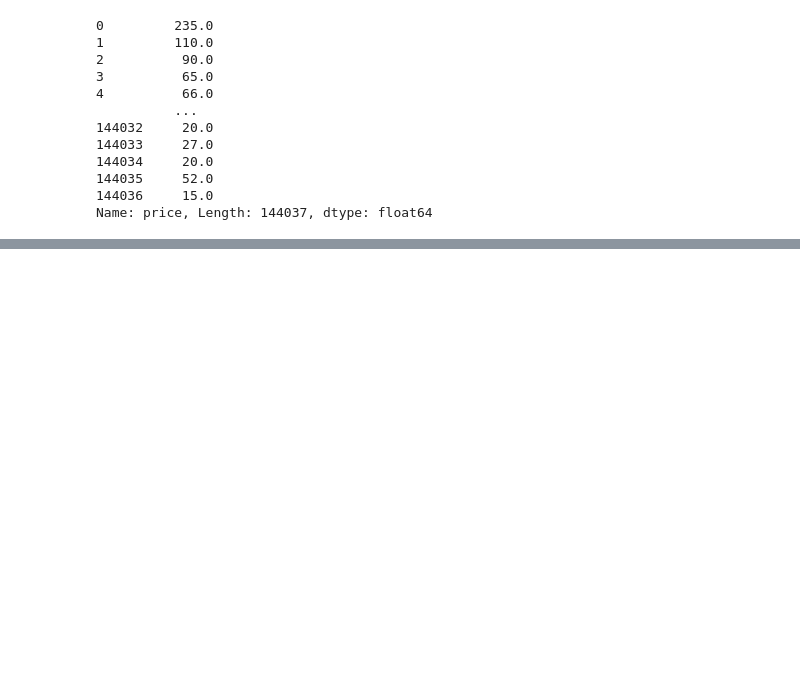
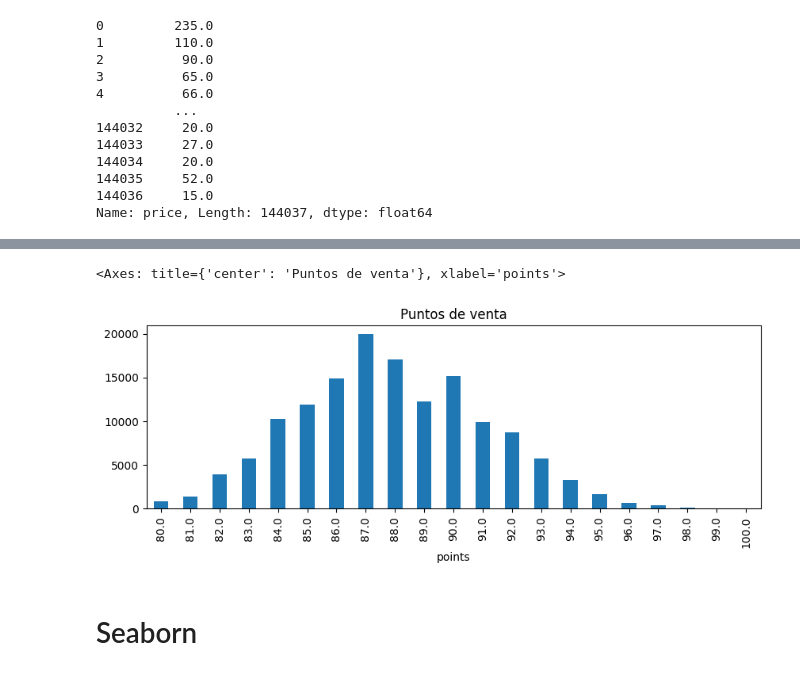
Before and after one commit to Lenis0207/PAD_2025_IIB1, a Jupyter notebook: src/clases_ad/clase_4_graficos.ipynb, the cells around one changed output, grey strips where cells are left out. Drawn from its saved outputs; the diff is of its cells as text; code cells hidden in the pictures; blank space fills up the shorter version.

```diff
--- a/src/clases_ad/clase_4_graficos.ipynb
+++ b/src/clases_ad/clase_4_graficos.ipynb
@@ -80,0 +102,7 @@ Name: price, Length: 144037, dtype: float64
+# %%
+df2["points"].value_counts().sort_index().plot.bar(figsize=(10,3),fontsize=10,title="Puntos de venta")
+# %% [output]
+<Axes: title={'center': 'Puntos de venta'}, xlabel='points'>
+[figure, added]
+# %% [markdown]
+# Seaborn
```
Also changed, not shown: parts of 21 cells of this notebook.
◇ ◇ ◇ ◇ ◇ ◇ ◇
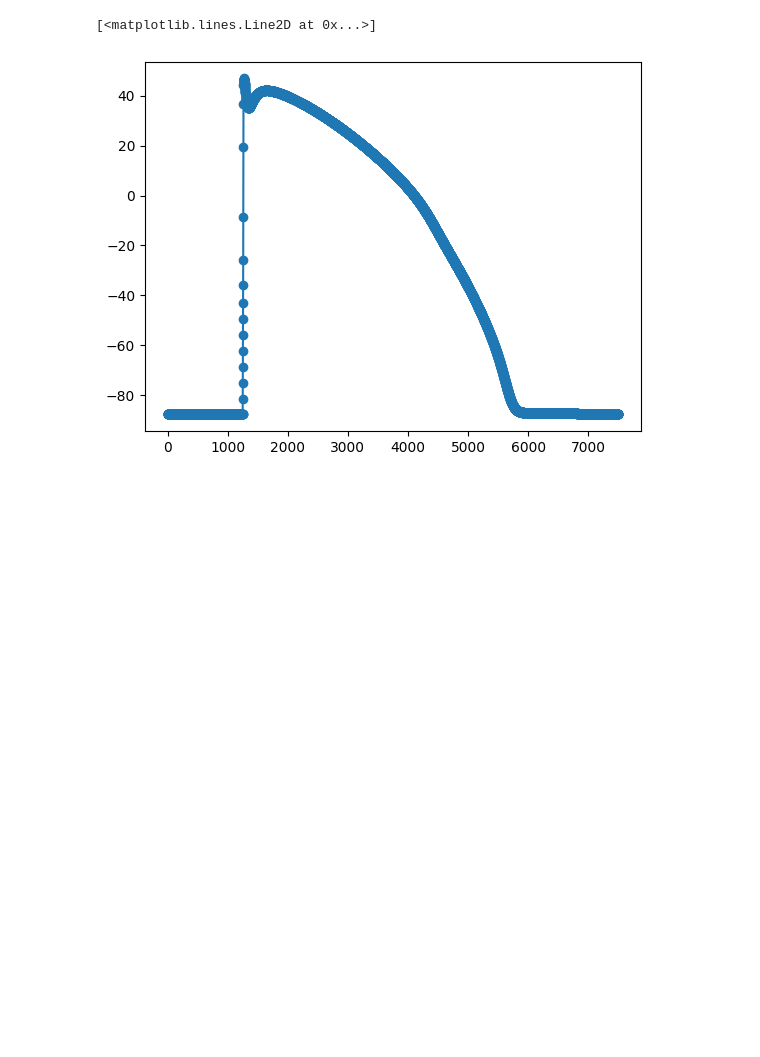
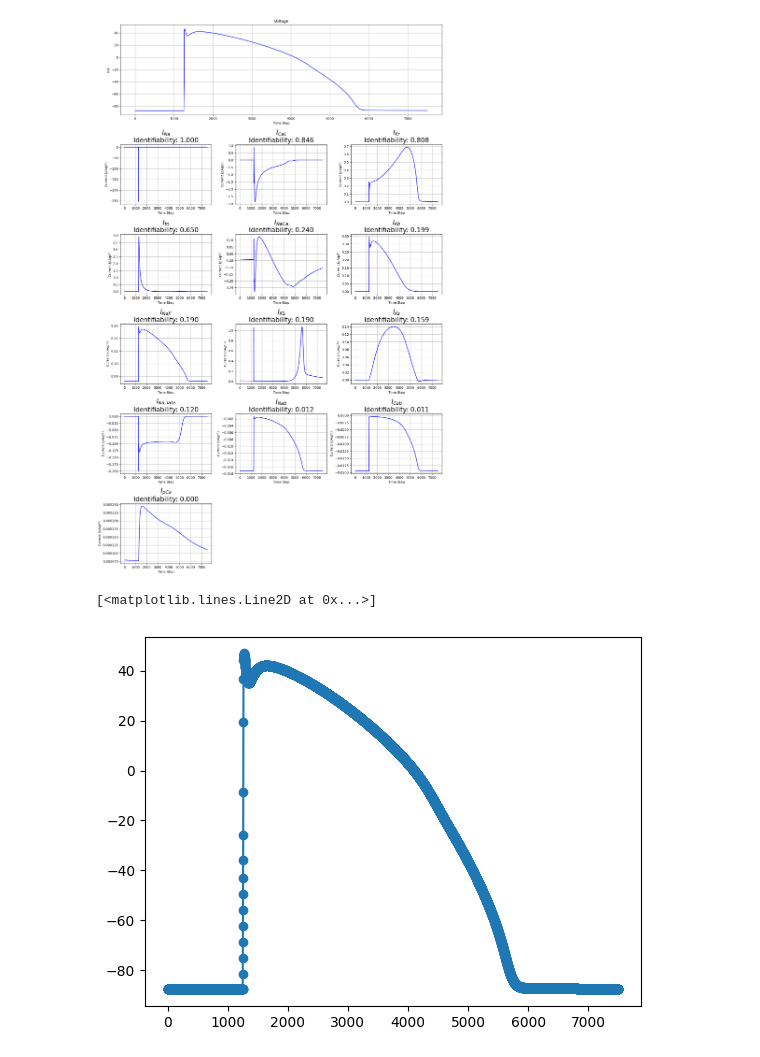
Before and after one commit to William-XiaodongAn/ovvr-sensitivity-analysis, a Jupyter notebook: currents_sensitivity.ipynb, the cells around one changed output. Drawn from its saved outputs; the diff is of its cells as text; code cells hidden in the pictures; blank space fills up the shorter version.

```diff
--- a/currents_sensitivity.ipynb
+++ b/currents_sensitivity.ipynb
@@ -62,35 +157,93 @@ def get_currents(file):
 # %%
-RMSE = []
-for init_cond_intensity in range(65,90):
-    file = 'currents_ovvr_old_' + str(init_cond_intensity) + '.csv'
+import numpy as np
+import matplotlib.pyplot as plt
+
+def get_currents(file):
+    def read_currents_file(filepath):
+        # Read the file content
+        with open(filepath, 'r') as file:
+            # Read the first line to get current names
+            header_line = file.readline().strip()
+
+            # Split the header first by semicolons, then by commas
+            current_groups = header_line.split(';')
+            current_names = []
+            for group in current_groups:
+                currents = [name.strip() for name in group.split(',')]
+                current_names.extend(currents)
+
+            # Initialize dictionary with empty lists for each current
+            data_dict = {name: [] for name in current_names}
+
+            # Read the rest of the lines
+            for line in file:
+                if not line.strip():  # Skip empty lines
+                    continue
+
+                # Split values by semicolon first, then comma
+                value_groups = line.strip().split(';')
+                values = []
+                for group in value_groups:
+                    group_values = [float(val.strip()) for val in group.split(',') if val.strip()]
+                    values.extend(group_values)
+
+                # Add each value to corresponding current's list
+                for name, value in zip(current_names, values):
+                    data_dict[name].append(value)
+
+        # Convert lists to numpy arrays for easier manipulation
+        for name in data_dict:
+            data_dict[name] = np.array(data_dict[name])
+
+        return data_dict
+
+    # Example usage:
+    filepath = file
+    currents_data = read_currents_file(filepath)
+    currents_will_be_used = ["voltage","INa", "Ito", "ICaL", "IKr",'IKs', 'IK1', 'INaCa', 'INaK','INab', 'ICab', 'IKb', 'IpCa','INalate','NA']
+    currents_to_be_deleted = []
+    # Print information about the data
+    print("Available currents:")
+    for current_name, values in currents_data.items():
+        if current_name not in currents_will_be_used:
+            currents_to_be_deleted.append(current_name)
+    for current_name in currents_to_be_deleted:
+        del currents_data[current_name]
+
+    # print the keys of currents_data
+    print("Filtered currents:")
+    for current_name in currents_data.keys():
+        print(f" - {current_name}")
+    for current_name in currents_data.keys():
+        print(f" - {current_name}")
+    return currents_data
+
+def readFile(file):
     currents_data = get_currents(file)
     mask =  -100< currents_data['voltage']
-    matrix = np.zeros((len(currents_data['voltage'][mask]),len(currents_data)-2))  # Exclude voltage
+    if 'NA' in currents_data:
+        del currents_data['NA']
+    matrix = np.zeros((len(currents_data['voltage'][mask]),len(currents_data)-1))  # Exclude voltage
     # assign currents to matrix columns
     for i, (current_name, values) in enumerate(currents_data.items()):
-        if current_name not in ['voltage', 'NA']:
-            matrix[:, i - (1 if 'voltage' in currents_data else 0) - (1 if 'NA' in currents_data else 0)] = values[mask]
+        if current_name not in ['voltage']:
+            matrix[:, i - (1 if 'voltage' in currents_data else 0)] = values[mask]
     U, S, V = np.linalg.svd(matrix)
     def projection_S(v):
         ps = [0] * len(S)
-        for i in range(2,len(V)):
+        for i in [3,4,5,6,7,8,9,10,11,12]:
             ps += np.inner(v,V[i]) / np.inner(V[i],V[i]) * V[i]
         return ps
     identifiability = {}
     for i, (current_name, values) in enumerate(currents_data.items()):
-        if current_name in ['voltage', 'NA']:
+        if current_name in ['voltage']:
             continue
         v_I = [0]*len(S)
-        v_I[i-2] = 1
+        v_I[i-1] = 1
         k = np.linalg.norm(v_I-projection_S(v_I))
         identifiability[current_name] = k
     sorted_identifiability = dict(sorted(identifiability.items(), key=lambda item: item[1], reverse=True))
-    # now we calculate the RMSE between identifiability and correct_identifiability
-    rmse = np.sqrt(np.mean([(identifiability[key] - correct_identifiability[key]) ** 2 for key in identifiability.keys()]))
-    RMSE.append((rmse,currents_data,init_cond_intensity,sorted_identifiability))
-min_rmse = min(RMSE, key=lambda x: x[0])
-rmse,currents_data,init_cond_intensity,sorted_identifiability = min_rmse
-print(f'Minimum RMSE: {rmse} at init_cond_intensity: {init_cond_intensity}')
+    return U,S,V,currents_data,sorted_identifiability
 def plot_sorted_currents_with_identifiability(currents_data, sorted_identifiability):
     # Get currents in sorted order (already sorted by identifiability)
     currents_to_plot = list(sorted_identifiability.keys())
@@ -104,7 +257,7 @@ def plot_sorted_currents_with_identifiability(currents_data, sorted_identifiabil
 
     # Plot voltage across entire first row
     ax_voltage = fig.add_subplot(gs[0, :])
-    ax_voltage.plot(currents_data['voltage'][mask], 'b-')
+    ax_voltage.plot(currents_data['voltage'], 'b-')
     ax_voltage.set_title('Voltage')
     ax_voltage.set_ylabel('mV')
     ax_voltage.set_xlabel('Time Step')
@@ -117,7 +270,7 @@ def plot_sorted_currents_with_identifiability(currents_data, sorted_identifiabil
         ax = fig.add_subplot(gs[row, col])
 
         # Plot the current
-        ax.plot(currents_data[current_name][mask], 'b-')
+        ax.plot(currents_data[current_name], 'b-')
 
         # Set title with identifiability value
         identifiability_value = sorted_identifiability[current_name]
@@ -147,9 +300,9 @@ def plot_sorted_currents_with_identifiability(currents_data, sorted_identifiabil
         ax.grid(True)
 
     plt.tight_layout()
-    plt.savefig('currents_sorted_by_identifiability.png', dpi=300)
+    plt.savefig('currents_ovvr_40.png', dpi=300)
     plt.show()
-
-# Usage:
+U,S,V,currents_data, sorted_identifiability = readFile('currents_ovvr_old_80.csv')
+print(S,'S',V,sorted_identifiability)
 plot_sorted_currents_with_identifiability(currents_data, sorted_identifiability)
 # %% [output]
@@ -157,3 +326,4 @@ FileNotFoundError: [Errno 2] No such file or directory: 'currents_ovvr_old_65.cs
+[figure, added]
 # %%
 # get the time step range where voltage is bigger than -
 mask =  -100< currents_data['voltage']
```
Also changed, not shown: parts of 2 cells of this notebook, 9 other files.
◇ ◇ ◇ ◇ ◇ ◇ ◇
◆ **Exercise instructions**
Taking the material above, report how many of its lines contain the word "Also". Add nothing else.

◆ **Response for this exercise**
2